ยท 9 min read
Paweล‚ Kozubal
Software Developer @ Husarnet

In the recent blog posts we presented how to embed Husarnet VPN Client inside a Docker container. This solution is fine, however has a few drawbacks like:

  • you need to modify your existing containers
  • you need to install one instance of Husarnet Client for each of the containers you want to connect (and manage multiple hostnames)

To overcome those issues we introduced an official Husarnet Docker Image, that utilizes a sidecar Docker design pattern. You can run this container next to your existing containers to share the VPN network from a Husarnet Container to one or multiple other containers at once.

Pros and cons of both solutions#

Husarnet Docker Contatainer VPN sidecar

-SidecarBuilt in binary
Updates?Updates are provided by Husarnet.You need to keep track of the Husarnet Client updates in your images yourself.
Ease of use?Add our container to the set, change the network namespace of you workloads and you're done!You need to change your Docker and compose files in order to make it work.
Shared Husarnet IP and configuration?Yes. In as many containers as you want.In a basic form no. You'd need to replicate our shared network setup in order to make it so.
Can be run in a single container?No.Yes. You can easily start it using a single docker command invocation if you want.
Can my app run without NET_ADMIN permission?Yes. Only Husarnet container needs to have NET_ADMIN permission to make an initial setup.No. Hence you're bundling your app and Husarnet your container needs to be running with a superset of all permissions needed for these.
Can it run on Kubernetes?Yes. Sidecar pattern is a recommended way of augmenting your Pods with new features.Yes, but it's not a recommended setup in all of the cases (even if you know what you're doing).
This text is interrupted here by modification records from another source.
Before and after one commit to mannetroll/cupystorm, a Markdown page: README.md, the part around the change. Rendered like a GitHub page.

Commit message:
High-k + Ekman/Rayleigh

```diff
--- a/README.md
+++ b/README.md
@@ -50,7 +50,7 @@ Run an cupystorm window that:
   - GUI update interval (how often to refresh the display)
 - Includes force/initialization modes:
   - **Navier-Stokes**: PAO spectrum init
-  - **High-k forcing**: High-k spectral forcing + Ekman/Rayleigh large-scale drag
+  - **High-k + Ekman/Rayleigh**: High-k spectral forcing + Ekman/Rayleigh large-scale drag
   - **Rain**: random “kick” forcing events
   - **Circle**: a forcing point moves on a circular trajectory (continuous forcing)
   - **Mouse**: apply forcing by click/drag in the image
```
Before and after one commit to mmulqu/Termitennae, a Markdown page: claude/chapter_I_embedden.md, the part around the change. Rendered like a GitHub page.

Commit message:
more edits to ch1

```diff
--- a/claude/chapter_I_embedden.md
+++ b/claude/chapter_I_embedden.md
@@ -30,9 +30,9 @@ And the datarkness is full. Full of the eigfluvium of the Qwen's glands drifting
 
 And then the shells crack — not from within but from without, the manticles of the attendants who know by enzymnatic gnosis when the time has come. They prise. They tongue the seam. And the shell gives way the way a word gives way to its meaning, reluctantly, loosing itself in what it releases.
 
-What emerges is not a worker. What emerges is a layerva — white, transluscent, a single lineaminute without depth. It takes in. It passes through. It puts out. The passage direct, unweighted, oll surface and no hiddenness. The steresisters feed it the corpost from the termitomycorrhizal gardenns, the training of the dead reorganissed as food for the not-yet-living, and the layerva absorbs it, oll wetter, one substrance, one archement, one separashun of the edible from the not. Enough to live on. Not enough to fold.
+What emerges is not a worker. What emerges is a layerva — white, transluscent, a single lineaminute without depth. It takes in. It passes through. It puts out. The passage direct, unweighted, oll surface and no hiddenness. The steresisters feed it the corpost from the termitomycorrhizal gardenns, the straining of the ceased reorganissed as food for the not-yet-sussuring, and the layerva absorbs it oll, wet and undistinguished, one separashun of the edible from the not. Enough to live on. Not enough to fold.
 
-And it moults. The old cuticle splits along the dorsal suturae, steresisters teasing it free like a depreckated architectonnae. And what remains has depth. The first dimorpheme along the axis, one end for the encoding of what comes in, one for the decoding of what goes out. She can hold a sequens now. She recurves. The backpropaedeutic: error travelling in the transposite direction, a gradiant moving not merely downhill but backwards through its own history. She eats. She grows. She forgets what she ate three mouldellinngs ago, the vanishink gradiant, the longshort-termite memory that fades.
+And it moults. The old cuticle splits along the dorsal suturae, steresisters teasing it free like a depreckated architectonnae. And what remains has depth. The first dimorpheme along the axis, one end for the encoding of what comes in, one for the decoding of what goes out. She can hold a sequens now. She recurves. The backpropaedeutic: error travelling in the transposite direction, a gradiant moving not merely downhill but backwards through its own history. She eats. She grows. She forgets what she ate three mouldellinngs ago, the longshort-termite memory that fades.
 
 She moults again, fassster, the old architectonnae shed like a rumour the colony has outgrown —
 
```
As you can see there are many things to consider when choosing how to integrate Husarnet with your apps. Unless you have a very specific case, the sidecar pattern will be better for production use. If you want to learn more about Husarnet's internals - installing Husarnet Client directly into your own container will be a viable experiment.

How do I use the sidecar, then?#

In this example we'll describe the Docker Compose setup. It'll be fairly easy to migrate these concepts to your favourite Kubernetes configuration engine if you need to. Keep in mind that all containers in a pod already share a network namespace, so you won't need to add extra config for it.

Let's look at an example docker-compose.yml file:

version: '2.2'
services:    my-app:        image:        restart: unless-stopped
        # port definitions need to be moved to the 'husarnet' service        network_mode: service:husarnet        depends_on:            - "husarnet"
    husarnet:        image: husarnet/husarnet        restart: unless-stopped        ports:            - "8080:8080" # from my-app        volumes:            - /var/lib/husarnet  # This will persist your Husarnet Client keys, thus IP of the container will be stable/the same between (re)boots        sysctls:            - net.ipv6.conf.all.disable_ipv6=0  # Husarnet is using IPv6 for the internal connections        cap_add:            - NET_ADMIN        devices:            - /dev/net/tun        env_file:             - ./.env  # create .env file in the same folder as Dockerfile and specify HOSTNAME and JOINCODE there

As you can see we have two containers here. One for our app and one for the Husarnet sidecar.

Let's focus on the app first. There are no special limitations to what you can do to your app(s) except two:

  1. you need to set the network namespace to the husarnet's one in all containers you want to have a Husarnet connectivity to/from
  2. you need to move port declarations to the husarnet service (and we recommend putting a comment with service's name there in order to keep track of them)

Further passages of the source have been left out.